## Problem requirements
Copy out all lines of the listing below that hold "style".

## Listed entries

--- START ---

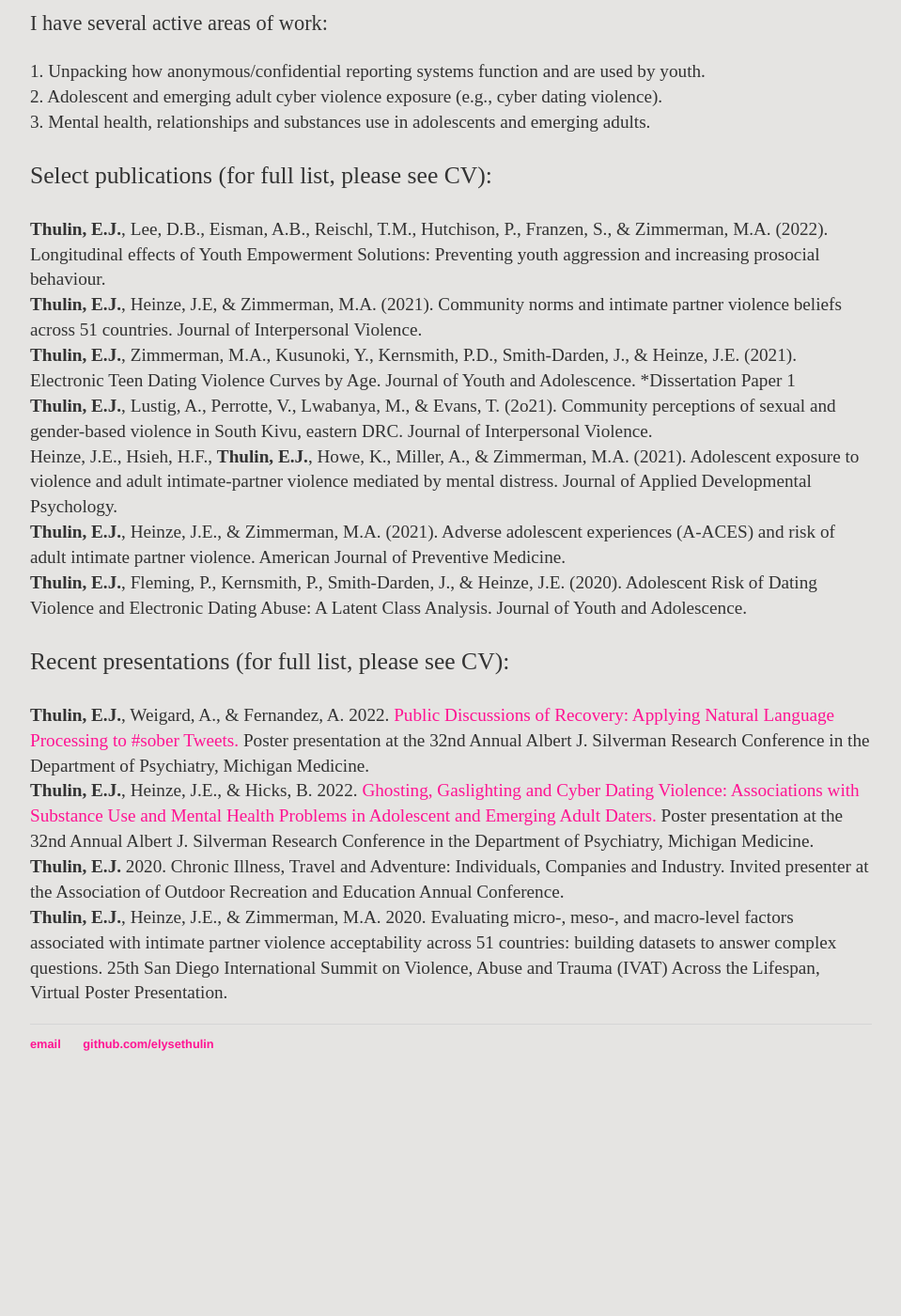
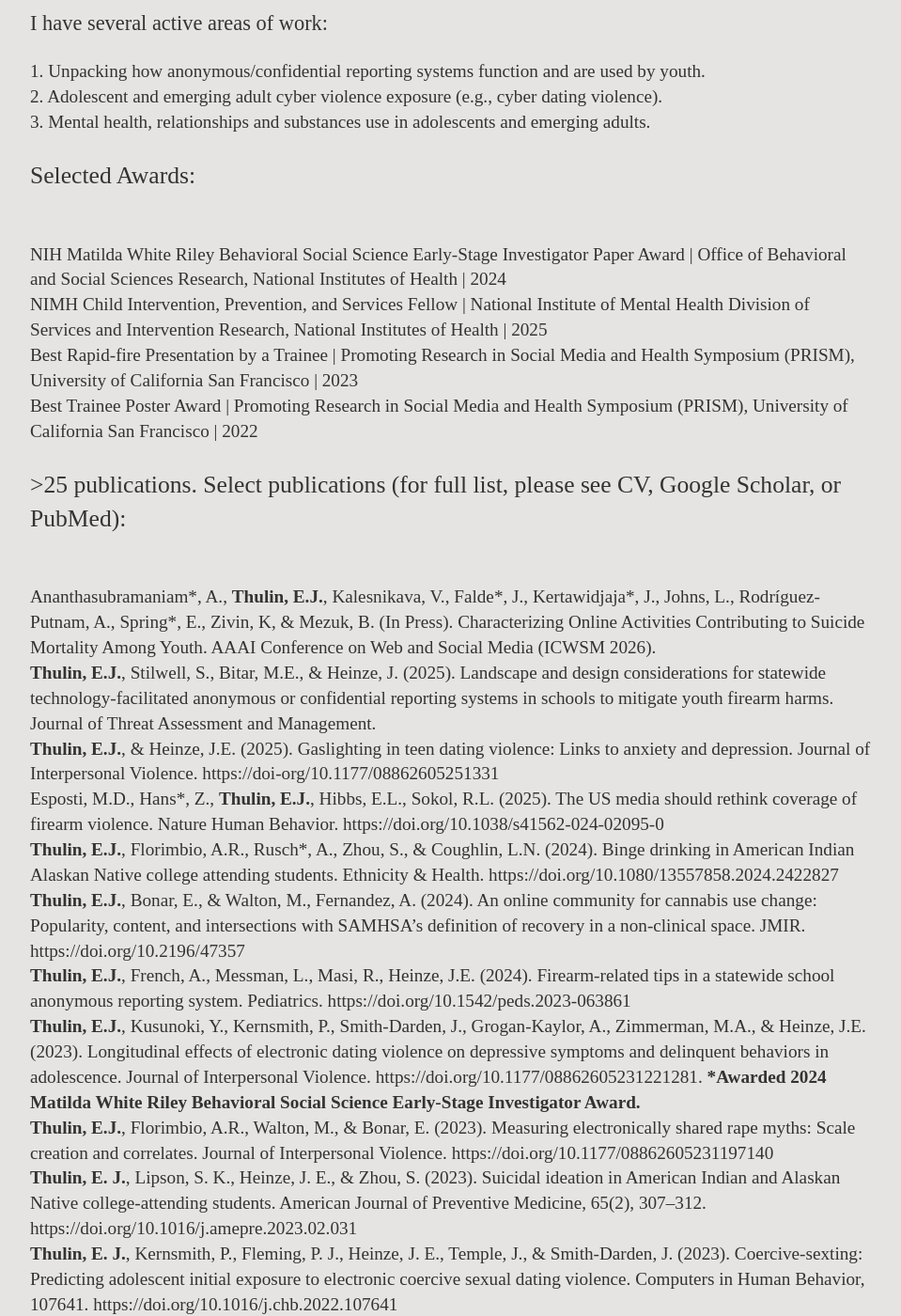
Before and after one commit to elysethulin/elysethulin.github.io, a Jekyll site: the page built from index.html, in a window 1280 px wide and 1400 px high, scrolled down 1073 px. Shown: the whole window at 94% size, without its empty margins (160-1119 px from the left). Built offline with Jekyll 4.4.1, drawn with Linux system fonts in a browser that asks for light colours; before the commit the page ends 2251 px from its top, so only the background shows below that; some of the changed text lies outside the part shown.

Commit message:
Update index.html

```diff
--- a/index.html
+++ b/index.html
@@ -11,25 +11,34 @@ title: Elyse Thulin
 			<br> 2. Adolescent and emerging adult cyber violence exposure (e.g., cyber dating violence).
 			<br> 3. Mental health, relationships and substances use in adolescents and emerging adults. </p>
 
-	<p style="font-size:160%;"> Select publications (for full list, please see CV):
+	<p style="font-size:160%;"> Selected Awards:
 			<p style="font-size:120%;">
-			<b>Thulin, E.J.</b>, Lee, D.B., Eisman, A.B., Reischl, T.M., Hutchison, P., Franzen, S., & Zimmerman, M.A. (2022). Longitudinal effects of Youth Empowerment Solutions: Preventing youth aggression and increasing prosocial behaviour.
+			<br> NIH Matilda White Riley Behavioral Social Science Early-Stage Investigator Paper Award | Office of Behavioral and Social Sciences Research, National Institutes of Health | 2024
+			<br> NIMH Child Intervention, Prevention, and Services Fellow | National Institute of Mental Health Division of Services and Intervention Research, National Institutes of Health | 2025
+			<br> Best Rapid-fire Presentation by a Trainee | Promoting Research in Social Media and Health Symposium (PRISM), University of California San Francisco | 2023
+			<br> Best Trainee Poster Award | Promoting Research in Social Media and Health Symposium (PRISM), University of California San Francisco | 2022
+			</p>
+
+	<p style="font-size:160%;"> >25 publications. Select publications (for full list, please see CV, Google Scholar, or PubMed):
+			<p style="font-size:120%;">
+			<br>Ananthasubramaniam*, A., <b>Thulin, E.J.</b>, Kalesnikava, V., Falde*, J., Kertawidjaja*, J., Johns, L.,  Rodríguez-Putnam, A., Spring*, E., Zivin, K, & Mezuk, B. (In Press). Characterizing Online Activities Contributing to Suicide Mortality Among Youth. AAAI Conference on Web and Social Media (ICWSM 2026).
+			<br><b>Thulin, E.J.</b>, Stilwell, S., Bitar, M.E., & Heinze, J. (2025). Landscape and design considerations for statewide technology-facilitated anonymous or confidential reporting systems in schools to mitigate youth firearm harms. Journal of Threat Assessment and Management.
+			<br><b>Thulin, E.J.</b>, & Heinze, J.E. (2025). Gaslighting in teen dating violence: Links to anxiety and depression. Journal of Interpersonal Violence. https://doi-org/10.1177/08862605251331
+			<br>Esposti, M.D., Hans*, Z., <b>Thulin, E.J.</b>, Hibbs, E.L., Sokol, R.L. (2025). The US media should rethink coverage of firearm violence. Nature Human Behavior. https://doi.org/10.1038/s41562-024-02095-0
+			<br><b>Thulin, E.J.</b>, Florimbio, A.R., Rusch*, A., Zhou, S., & Coughlin, L.N. (2024). Binge drinking in American Indian Alaskan Native college attending students. Ethnicity & Health. https://doi.org/10.1080/13557858.2024.2422827
+			<br><b>Thulin, E.J.</b>, Bonar, E., & Walton, M., Fernandez, A. (2024). An online community for cannabis use change: Popularity, content, and intersections with SAMHSA’s definition of recovery in a non-clinical space. JMIR. https://doi.org/10.2196/47357
+			<br><b>Thulin, E.J.</b>, French, A., Messman, L., Masi, R., Heinze, J.E. (2024). Firearm-related tips in a statewide school anonymous reporting system. Pediatrics.  https://doi.org/10.1542/peds.2023-063861
+			<br><b>Thulin, E.J.</b>, Kusunoki, Y., Kernsmith, P., Smith-Darden, J., Grogan-Kaylor, A., Zimmerman, M.A., & Heinze, J.E. (2023). Longitudinal effects of electronic dating violence on depressive symptoms and delinquent behaviors in adolescence. Journal of Interpersonal Violence. https://doi.org/10.1177/08862605231221281. <b>*Awarded 2024 Matilda White Riley Behavioral Social Science Early-Stage Investigator Award.</b>
+			<br><b>Thulin, E.J.</b>, Florimbio, A.R., Walton, M., & Bonar, E. (2023). Measuring electronically shared rape myths: Scale creation and correlates. Journal of Interpersonal Violence. https://doi.org/10.1177/08862605231197140
+			<br><b>Thulin, E. J.</b>, Lipson, S. K., Heinze, J. E., & Zhou, S. (2023). Suicidal ideation in American Indian and Alaskan Native college-attending students. American Journal of Preventive Medicine, 65(2), 307–312. https://doi.org/10.1016/j.amepre.2023.02.031
+			<br><b>Thulin, E. J.</b>, Kernsmith, P., Fleming, P. J., Heinze, J. E., Temple, J., & Smith-Darden, J. (2023). Coercive-sexting: Predicting adolescent initial exposure to electronic coercive sexual dating violence. Computers in Human Behavior, 107641. https://doi.org/10.1016/j.chb.2022.107641
+			<br><b>Thulin, E.J.</b>, Lee, D.B., Eisman, A.B., Reischl, T.M., Hutchison, P., Franzen, S., & Zimmerman, M.A. (2022). Longitudinal effects of Youth Empowerment Solutions: Preventing youth aggression and increasing prosocial behaviour.
 			<br><b>Thulin, E.J.</b>, Heinze, J.E, & Zimmerman, M.A. (2021). Community norms and intimate partner violence beliefs across 51 countries. Journal of Interpersonal Violence.
-			<br><b>Thulin, E.J.</b>, Zimmerman, M.A., Kusunoki, Y., Kernsmith, P.D., Smith-Darden, J., & Heinze, J.E. (2021). Electronic Teen Dating Violence Curves by Age. Journal of Youth and Adolescence. *Dissertation Paper 1
+			<br><b>Thulin, E.J.</b>, Zimmerman, M.A., Kusunoki, Y., Kernsmith, P.D., Smith-Darden, J., & Heinze, J.E. (2021). Electronic Teen Dating Violence Curves by Age. Journal of Youth and Adolescence.
 			<br><b>Thulin, E.J.</b>, Lustig, A., Perrotte, V., Lwabanya, M., & Evans, T. (2o21). Community perceptions of sexual and gender-based violence in South Kivu, eastern DRC. Journal of Interpersonal Violence.
 			<br>Heinze, J.E., Hsieh, H.F., <b>Thulin, E.J.</b>, Howe, K., Miller, A., & Zimmerman, M.A. (2021). Adolescent exposure to violence and adult intimate-partner violence mediated by mental distress. Journal of Applied Developmental Psychology.
 			<br><b>Thulin, E.J.</b>, Heinze, J.E., & Zimmerman, M.A. (2021). Adverse adolescent experiences (A-ACES) and risk of adult intimate partner violence. American Journal of Preventive Medicine.
-			<br><b>Thulin, E.J.</b>, Fleming, P., Kernsmith, P., Smith-Darden, J., & Heinze, J.E. (2020). Adolescent Risk of Dating Violence and Electronic Dating Abuse: A Latent Class Analysis. Journal of Youth and Adolescence. </p>
+			<br><b>Thulin, E.J.</b>, Fleming, P., Kernsmith, P., Smith-Darden, J., & Heinze, J.E. (2020). Adolescent Risk of Dating Violence and Electronic Dating Abuse: A Latent Class Analysis. Journal of Youth and Adolescence.
+			</p>
 
-		<p style="font-size:160%;">Recent presentations (for full list, please see CV):
-			<p style="font-size:120%;">
-				<b>Thulin, E.J.</b>, Weigard, A., & Fernandez, A. 2022. <a href="./soberNLP.html"> Public Discussions of Recovery: Applying Natural Language Processing to #sober Tweets. </a>
-				Poster presentation at the 32nd Annual Albert J. Silverman Research Conference in the Department of Psychiatry, Michigan Medicine.
-				<br><b>Thulin, E.J.</b>, Heinze, J.E., & Hicks, B. 2022. <a href="./ghost.html"> Ghosting, Gaslighting and Cyber Dating Violence: Associations with Substance Use and Mental Health Problems in Adolescent and Emerging Adult Daters. </a>
-				Poster presentation at the 32nd Annual Albert J. Silverman Research Conference in the Department of Psychiatry, Michigan Medicine.
-				<br><b>Thulin, E.J.</b> 2020. Chronic Illness, Travel and Adventure: Individuals, Companies and Industry.
-				Invited presenter at the Association of Outdoor Recreation and Education Annual Conference.
-				<br><b>Thulin, E.J.</b>, Heinze, J.E., & Zimmerman, M.A. 2020. Evaluating micro-, meso-, and macro-level
-				factors associated with intimate partner violence acceptability across 51 countries: building datasets to answer complex questions.
-				25th San Diego International Summit on Violence, Abuse and Trauma (IVAT) Across the Lifespan, Virtual Poster Presentation. </p>
 </div><!-- /.blurb -->
```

--- END ---

## Finished task
-	<p style="font-size:160%;"> Select publications (for full list, please see CV):
+	<p style="font-size:160%;"> Selected Awards:
 			<p style="font-size:120%;">
+	<p style="font-size:160%;"> >25 publications. Select publications (for full list, please see CV, Google Scholar, or PubMed):
+			<p style="font-size:120%;">
-		<p style="font-size:160%;">Recent presentations (for full list, please see CV):
-			<p style="font-size:120%;">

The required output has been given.